 “Most Leafs would have a maximum range of between 100 and 140 km in summer, so an additional 10 km would most likely equate to a 7% – 10% increase in range”
 “I suspect we will get another 10Km further on a charge” ● “Eco will save potentially 10-15% – why would it exist otherwise?”
 “If the weather stays warm then I think D may have a slight advantage as it is more efficient to keep rolling forward than to regen. If the weather was cold then I think Eco might have the edge due to less heating consumption (for Gen1 Leafs anyway)”

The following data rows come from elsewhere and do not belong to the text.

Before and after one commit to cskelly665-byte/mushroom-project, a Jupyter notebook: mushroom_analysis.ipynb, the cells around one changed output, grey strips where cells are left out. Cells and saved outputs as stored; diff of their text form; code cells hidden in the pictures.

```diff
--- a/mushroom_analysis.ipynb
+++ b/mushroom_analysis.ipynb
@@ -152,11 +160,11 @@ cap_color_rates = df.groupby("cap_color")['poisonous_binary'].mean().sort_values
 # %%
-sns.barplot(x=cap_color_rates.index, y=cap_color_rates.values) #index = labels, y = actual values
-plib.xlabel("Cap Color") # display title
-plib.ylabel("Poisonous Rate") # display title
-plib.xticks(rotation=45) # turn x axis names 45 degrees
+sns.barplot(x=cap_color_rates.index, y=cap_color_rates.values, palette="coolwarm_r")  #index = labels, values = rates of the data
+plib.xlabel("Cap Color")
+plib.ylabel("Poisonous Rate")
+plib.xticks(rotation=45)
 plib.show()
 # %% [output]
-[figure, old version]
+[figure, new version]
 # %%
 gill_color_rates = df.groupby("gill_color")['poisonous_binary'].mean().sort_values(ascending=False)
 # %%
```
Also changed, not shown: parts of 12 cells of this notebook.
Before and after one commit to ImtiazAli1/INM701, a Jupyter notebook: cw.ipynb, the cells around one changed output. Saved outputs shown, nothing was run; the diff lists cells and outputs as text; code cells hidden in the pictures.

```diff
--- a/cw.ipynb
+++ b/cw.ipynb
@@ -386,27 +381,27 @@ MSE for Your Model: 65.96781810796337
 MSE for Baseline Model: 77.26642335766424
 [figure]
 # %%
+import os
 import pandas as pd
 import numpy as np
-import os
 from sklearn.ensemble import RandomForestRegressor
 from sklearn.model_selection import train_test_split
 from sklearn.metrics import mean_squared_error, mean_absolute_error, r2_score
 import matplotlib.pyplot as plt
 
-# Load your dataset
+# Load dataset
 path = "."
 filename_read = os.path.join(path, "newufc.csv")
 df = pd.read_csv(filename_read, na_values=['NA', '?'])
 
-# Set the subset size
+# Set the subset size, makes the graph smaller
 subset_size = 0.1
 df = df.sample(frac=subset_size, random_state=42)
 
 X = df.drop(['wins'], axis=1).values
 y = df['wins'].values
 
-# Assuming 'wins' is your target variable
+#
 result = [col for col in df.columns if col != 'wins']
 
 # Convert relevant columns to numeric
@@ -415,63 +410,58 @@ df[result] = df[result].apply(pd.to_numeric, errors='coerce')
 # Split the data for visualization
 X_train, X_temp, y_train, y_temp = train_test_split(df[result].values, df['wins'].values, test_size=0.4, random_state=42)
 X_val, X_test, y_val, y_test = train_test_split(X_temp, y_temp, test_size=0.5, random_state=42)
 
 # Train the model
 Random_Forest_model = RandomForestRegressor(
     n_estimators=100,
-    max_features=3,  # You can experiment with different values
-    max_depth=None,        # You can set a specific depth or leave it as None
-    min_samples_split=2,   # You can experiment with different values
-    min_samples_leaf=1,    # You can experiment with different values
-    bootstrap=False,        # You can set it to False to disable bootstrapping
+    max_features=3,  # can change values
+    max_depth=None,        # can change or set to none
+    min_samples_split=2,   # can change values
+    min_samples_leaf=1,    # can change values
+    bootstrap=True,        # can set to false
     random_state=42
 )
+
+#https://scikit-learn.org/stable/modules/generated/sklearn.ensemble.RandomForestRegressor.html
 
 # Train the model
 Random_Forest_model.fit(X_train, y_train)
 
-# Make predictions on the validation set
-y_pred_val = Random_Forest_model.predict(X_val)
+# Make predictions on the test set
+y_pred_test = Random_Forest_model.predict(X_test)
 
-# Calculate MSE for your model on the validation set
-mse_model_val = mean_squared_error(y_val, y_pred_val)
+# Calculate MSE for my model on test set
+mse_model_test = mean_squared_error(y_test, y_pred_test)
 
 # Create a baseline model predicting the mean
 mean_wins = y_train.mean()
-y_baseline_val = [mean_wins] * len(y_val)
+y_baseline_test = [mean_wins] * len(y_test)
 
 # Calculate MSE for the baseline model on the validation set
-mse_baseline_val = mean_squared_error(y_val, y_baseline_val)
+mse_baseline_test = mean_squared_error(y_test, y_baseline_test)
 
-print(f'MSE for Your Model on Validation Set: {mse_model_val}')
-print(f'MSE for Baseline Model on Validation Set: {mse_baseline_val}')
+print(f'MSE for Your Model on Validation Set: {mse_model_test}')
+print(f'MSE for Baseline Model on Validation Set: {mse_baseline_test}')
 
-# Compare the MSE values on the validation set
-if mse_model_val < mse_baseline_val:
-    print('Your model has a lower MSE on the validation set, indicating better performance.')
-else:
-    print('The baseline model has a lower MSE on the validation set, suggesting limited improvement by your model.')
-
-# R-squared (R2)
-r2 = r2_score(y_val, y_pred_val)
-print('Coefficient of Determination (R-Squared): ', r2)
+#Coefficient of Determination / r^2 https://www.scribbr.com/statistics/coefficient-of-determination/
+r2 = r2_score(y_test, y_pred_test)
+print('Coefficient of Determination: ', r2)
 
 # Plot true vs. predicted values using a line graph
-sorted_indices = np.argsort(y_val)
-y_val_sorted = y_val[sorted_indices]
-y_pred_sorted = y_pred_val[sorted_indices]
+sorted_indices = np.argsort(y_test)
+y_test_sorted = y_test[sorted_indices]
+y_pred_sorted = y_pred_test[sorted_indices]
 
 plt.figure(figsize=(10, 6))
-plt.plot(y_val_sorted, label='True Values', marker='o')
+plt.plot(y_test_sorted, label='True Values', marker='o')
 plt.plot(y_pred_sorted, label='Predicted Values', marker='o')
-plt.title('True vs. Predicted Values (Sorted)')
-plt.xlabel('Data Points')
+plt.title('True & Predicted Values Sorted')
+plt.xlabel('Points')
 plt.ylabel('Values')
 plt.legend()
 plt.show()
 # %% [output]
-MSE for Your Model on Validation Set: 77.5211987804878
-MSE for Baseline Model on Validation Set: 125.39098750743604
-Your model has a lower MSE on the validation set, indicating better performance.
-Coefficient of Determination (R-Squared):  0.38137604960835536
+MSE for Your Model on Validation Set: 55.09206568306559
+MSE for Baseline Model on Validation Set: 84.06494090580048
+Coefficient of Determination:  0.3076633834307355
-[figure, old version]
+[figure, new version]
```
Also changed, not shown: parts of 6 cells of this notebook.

 “I think the effect size will be greater in hilly terrain and in higher proportion of urban driving because of the stop/start trajectory in town and greater regenerative charging as the car slows, and more even and slower acceleration away from lights. But overall the individual driving style may cause scatter – as long as the same drivers use the EV in both phases of the switch, this shouldn’t matter that much, but in general a careful and above all, a steady driver, may see comparatively little difference in efficiency between the two settings”
 Those with higher average speeds (indicating more steady-speed open road driving) may see least difference between Eco & D” ● “Speed itself may not be a clear signal because it depends on the terrain where people go faster – trundling over the Canterbury plain at speed is unlikely to incur much slowing and accelerating, so little difference in modes?”
 “I guess that a heavy load will increase the difference between modes, but we can’t test that easily”
 The REML model estimated that the probability that the travel distances were different between the months was p = 0.52.
 The REML model estimated that the probability of there being some difference in efficiency between the months was p = 0.13.
 The average efficiency of 191 Leafs in November was 6.90 km/kWh; and the average of 192 Leafs in December was 6.91 km/kWh.
 The averages and standard errors in Table 1 are the ‘Maximum Likelihood Means’ as predicted by a REML statistical model in which the car’s identity was included as a Random Effect (this removes the variation observed between vehicles to exclude terrain and driving style differences between the owners). The last column is the probability that the apparent association between the response variable (column 1) and the Eco/drive setting occurred by chance (sampling error).
 The standard error for the % urban effect was 0.0651 km/h, and there was very little chance that this effect occurred by sampling error (p=0.004).
 Month p = 0.17, % urban p = 0.87.
 H Moller, unpublished.
 The equivalent gain for a 30 kWh Leaf with 100% and 70% State of Health is 5.6 and 3.9 km respectively.
 Calculated from Flip the Fleet’s communal database in November 2017.